By DEBBIE HALL
Mothers, wives, sisters, daughters and granddaughters are members of military and serving our country. Yet, the hidden trauma and longest best kept secret is the rampant sexual assault of female military personnel, lack of convictions and blaming the victims to the point women leave the military with trauma not covered by the Veterans Administration.
In the early stages of the documentary on women in combat by Phil Valentine (producer, writer, director) and Mike Bedik (producer, cinematographer, editor, composer, co-writer), the producers asked female interviewees if they had any personal or secondary knowledge of military sexual trauma. At every event attended, nearly every female service member interviewed had experienced harassment—and the vast majority of them had experienced an assault or an attempted assault. Many women were speaking about what happened to them for the very first time.
After producing the award-winning documentary in 2007, “Who Will Stand” about the effects combat related post traumatic stress disorder on returning veterans, Valentine and Bedik produced “Women of War” about military sexual trauma.
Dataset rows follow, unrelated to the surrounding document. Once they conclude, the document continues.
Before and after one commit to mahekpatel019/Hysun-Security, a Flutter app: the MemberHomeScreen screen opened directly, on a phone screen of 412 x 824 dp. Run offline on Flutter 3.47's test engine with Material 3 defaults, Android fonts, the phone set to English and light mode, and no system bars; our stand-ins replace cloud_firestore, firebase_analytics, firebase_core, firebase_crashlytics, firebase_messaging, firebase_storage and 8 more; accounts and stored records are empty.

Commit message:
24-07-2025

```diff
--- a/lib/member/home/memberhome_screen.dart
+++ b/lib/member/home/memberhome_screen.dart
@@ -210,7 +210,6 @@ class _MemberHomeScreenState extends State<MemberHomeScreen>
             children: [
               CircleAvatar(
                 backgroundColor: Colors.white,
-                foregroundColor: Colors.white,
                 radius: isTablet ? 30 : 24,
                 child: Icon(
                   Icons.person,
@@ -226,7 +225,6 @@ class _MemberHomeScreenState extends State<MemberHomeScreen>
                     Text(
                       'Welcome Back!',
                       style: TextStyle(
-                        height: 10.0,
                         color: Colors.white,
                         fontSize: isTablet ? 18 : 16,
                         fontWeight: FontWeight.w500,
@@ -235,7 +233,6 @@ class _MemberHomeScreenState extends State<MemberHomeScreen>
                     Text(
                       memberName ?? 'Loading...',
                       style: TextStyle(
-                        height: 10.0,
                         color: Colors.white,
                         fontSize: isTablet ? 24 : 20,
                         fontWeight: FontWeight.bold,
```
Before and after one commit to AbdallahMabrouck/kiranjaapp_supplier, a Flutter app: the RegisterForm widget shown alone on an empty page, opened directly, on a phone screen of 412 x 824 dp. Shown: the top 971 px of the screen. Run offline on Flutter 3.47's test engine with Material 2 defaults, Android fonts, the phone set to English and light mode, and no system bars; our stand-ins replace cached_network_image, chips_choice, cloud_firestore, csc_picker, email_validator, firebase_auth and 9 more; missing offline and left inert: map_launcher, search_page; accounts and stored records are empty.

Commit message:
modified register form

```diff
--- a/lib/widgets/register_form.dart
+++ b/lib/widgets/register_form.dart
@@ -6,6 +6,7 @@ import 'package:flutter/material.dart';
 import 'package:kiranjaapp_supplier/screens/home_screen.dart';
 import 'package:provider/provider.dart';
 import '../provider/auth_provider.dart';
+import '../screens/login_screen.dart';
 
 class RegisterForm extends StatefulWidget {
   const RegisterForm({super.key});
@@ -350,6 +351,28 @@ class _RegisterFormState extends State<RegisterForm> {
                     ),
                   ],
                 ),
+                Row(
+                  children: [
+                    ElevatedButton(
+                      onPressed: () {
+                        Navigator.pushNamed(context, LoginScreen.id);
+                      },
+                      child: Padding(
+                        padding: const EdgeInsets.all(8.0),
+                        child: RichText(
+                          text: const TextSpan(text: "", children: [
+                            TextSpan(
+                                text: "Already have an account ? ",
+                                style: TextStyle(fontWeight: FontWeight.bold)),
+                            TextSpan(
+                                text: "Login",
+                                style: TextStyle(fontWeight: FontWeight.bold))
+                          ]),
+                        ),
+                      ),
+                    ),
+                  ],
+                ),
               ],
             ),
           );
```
“One comment we received during screenings and film festivals of ‘Who Will Stand’ was ‘why you didn’t interview any female service members?’ I only met two and neither one of them wanted to talk,” explained Valentine. “So our executive producer decided to do a documentary on how PTSD manifests itself differently in women than in men. At one of our first interviews a female service member broke down and told us a story about being raped by her drill sergeant. She asked me if I had ever heard the term military sexual trauma or MST, and I answered no. She explained that one of every three service women is sexually harassed or assaulted. I was enraged and immediately contacted our executive producer to change the theme of our film. Our researched proved her statistics to be true and that the problem, although many times promised to be corrected, still exists.”
As the film details, in September 1991 at the 35th annual symposium held at the (then) Las Vegas Hilton, Navy and Marine Corp aviators held a two day debrief on Operation Desert Storm with about 4,000 attendees. What appeared to be a strategic council and a gathering of military became the first time for public awareness of sexual trauma present in the military. Known as Tailhook, the careers for 14 admirals and 300 navy aviators were damaged and the military vowed that the problem of sexual harassment and assault within the military will be stopped. As the film details, military sexual trauma remains and permeates those serving in the armed forces.
The producers featured Dr. Mic Hunter, author of “Honor Betrayed,” and stated his book is one of the most definitive books written about sexual abuse in the military. Dr. Hunter believes the military has set up a situation for predators. The book and documentary detail first-person accounts from American servicewomen and men who were sexually abused by their comrades, including one woman whose case was heard before the U.S. Supreme Court.
“Since the policies the military adheres to is created through congress, change in the military must begin there as well,” said Valentine. “We need the American people to pressure their congresspeople and we need to get more women in the mid-level political positions where policies are created.”
To view the documentary, visit womenofwardocumentary.com. The book, “Honor Betrayed,” is available on Amazon. A resource for military sexual assault survivors is the Military Rape Crisis Center in Phoenix. It’s free, immediate and anonymous help at stopmilitaryrape.org or 802.578.4769